I've always wanted to make a Christmas Album. It's some of my favorite music because of its intentional and often universal sounds; majestic, holy, celebrative, joyous, etc. I grew up on the big sounds of Michael W. Smith and Amy Grant and the ubiquitous orchestral sounds of Nat King Cole and Bing Crosby Christmas albums, so I wanted to capture that large sound.
Hallels: What I like about "Unto Us" is that you have chosen not to recycle the old carols. Rather, you were not afraid to include an album full of original Christmas songs. Why did you choose this route of writing your own Christmas songs?
Actually, I used eight Christmas Carols throughout this record. We Three Kings, Angels from the Realms of Glory, It Came Upon A Midnight Clear, O Come All Ye Faithful, Let All Mortal Flesh Keep Silent, O Little Town of Bethlehem, Good Christian Men Rejoice and Go Tell it on the Mountain. We even gave a cameo to Handel's Messiah in Unto Us. We used these carols, or portions of these carols, within the new songs to give that sense of familiarity and comfort that is so wonderful during this season of remembrance and celebration. Hopefully, even the new moments feel like Christmas should feel and the lyric is undoubtedly about the Savior's birth, but I wanted strains of the old laced in with the new.
Hallels: On this Christmas album, you have such a rich and glorious sound that even involves the Prague Symphony Orchestra. It really captures the sounds of Christmas so majestically. How long did it take you to plan out the music that accompanied these songs?
David Hamilton arranged, scored and conducted the orchestra and choirs, as well as produced the entire record. He also contributed in the songwriting process on four of the songs. We began working together, quite feverishly, thirteen months before the album was released. I had begun writing the songs about three years ago, with choir and orchestra in mind, but we didn't begin the pre-production process until September 2013. We recorded the band in January 2014 and then traveled to Prague the next month.
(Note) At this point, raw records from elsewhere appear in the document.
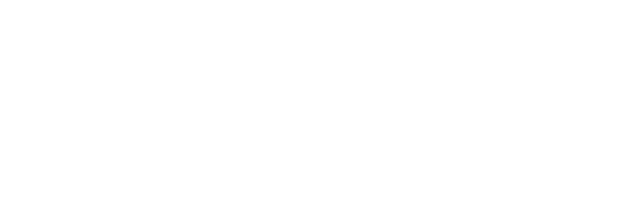
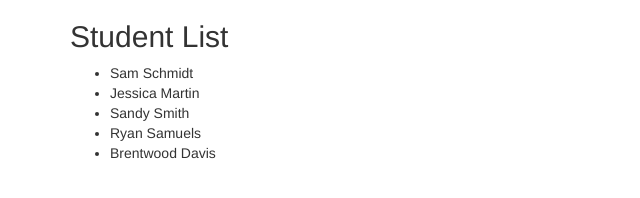
Before and after one commit to anniehoogendoorn/studentRoster, a plain HTML site: page index.html in a window 1280 px wide. Shown: the whole page, without its empty margins (0-640 px from the left). Drawn offline with nearby package versions, Linux system fonts and the light colour scheme.

Commit message:
Add index.html file.

```diff
--- a/index.html
+++ b/index.html
@@ -1,12 +1,29 @@
 <!DOCTYPE html>
-<html>
+<!-- First directive here ng-app tells Angular that entire webpage will be controlled by Angular.
+Can also add this to only a portion of web page, i.e. <div ng-app="studentRoster"> -->
+<html ng-app="studentRoster">
   <head>
     <title>Student App</title>
     <script src="lib/angular.js"></script>
     <script src="app.js"></script>
+    <script src="js/StudentsController.js"></script>
     <link rel="stylesheet" href="css/bootstrap.min.css">
   </head>
   <body>
+    <!-- ng-controller specifies that any directives inside of this <div> should refer to the StudentsCtrl controller, and any data that it pulls should come from the $scope in that controller. -->
+    <div class="container" ng-controller="StudentsCtrl">
+      <div class="row">
+        <div class="col-md-12">
+          <h2>Student List</h2>
+          <ul>
+            <!-- ng-repeat directive is used to iterate through data that is stored in the $scope via the controller -->
+            <li ng-repeat="item in students">
+              {{ item.name }}
+            </li>
+          </ul>
+        </div>
+      </div>
+    </div>
 
   </body>
 </html>
```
Choirs were recorded in Nashville, TN in March and April 2014. It's was a long but lovely process.
Hallels: Do you find writing Christmas songs more challenging than the songs you normally write?
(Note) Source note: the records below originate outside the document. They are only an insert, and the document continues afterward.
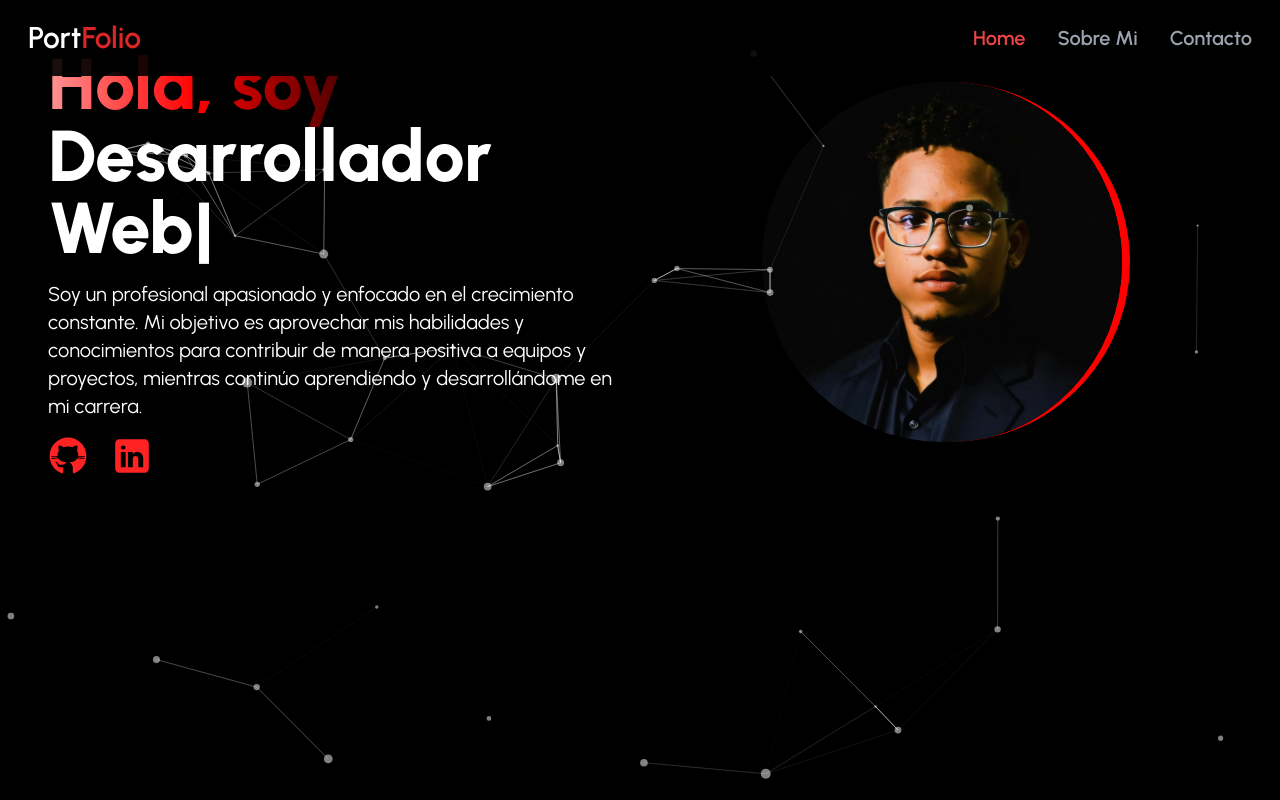
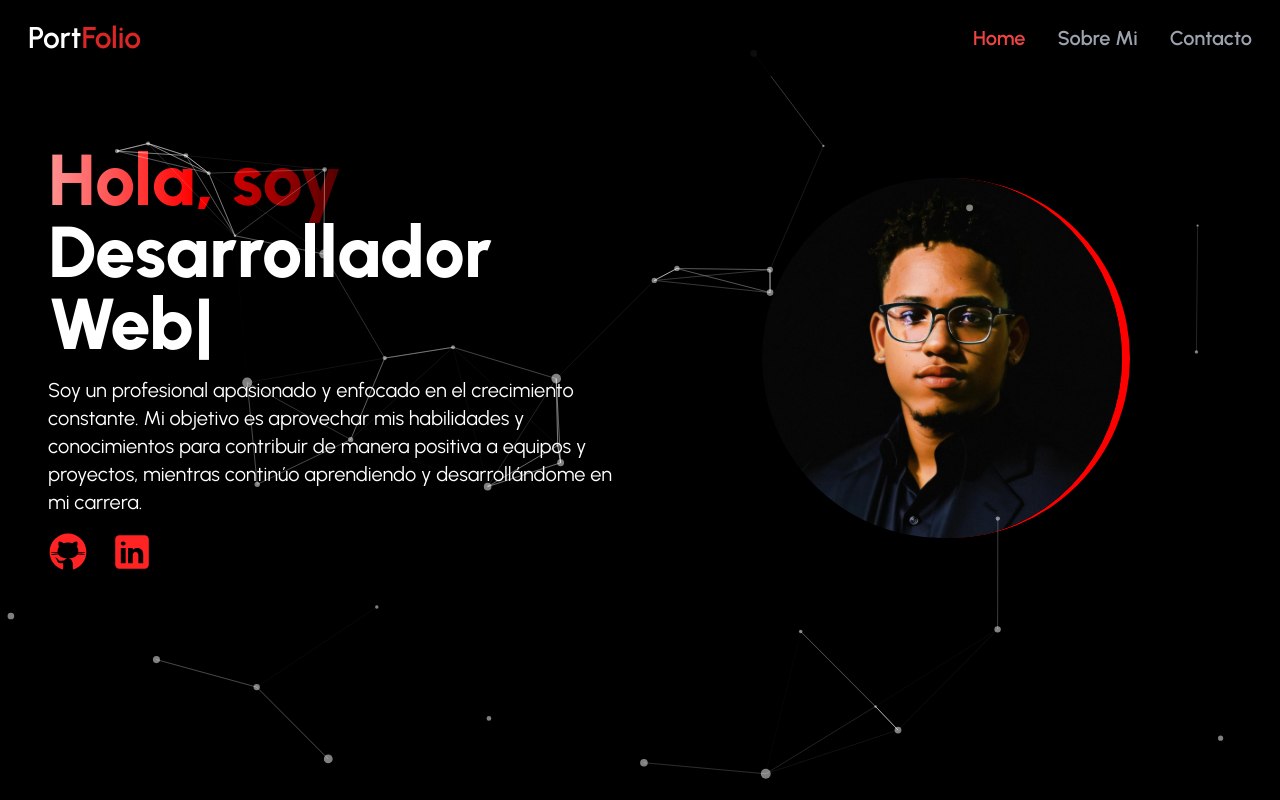
Before and after one commit to Blaaaa-xo0/portfolio-app, a Next.js app: page / in a window 1280 px wide. Built offline with nearby package versions, Linux system fonts and the light colour scheme.

Commit message:
cambios en el home

```diff
--- a/app/page.js
+++ b/app/page.js
@@ -8,7 +8,7 @@ export default function Home() {
     return (
         <main>
 
-            <div className="container mx-auto py-12 px-12">
+            <div className="container mx-auto py-36 px-12">
                 <Hero />
                 <Figures />
             </div>
```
I enjoyed the focused theme, knowing exactly what I wanted to write about, the angels' announcement in Gloria, Mary's realization of Jesus being God with us in Sanctuary, Israel's joy at realizing the Messiah had come in Unto Us. It was an exciting time of writing.
Hallels: I really love the song "Bethlehem" where you even embedded lines from the carol "O Little Town of Bethlehem." And in my review of the album, I raved about "Sanctuary." There's just too many great songs. Do you yourself have a favorite or two? And why?
Bethlehem is simply a new melody that I had been humming for years, and one evening I realized that the meter of the lyric from O Little Town of Bethlehem fit perfectly. I usually shy away from reinventing melodies I already adore but I loved the tender pairing of those lyrics with my new melody. I just had to do it, but I paid tribute to the original by ending the song with an English Horn playing that gorgeous melody. I'd say Gloria, Sanctuary and Bethlehem are my favorites because they capture the peace and grandeur quite well, I believe.
Hallels: What does Christmas mean to you personally?
It's two things. It's the emotional Sabbath of the Year, like a Sunday of the Week, even though I lead worship at my local church and the day is often full of church activities, as something happens in my soul on a Sunday afternoon where I can truly rest. Even if December is busy, I find my soul at rest. But more than a season of soul-rest, we get to celebrate God's rescue mission. His infiltration into our world with a master design to save us, and He did so in such beautiful fashion. I love every aspect of the Advent Story.
Hallels: For our readers who would like to purchase "Unto Us" and/or find out more about you, where can they go?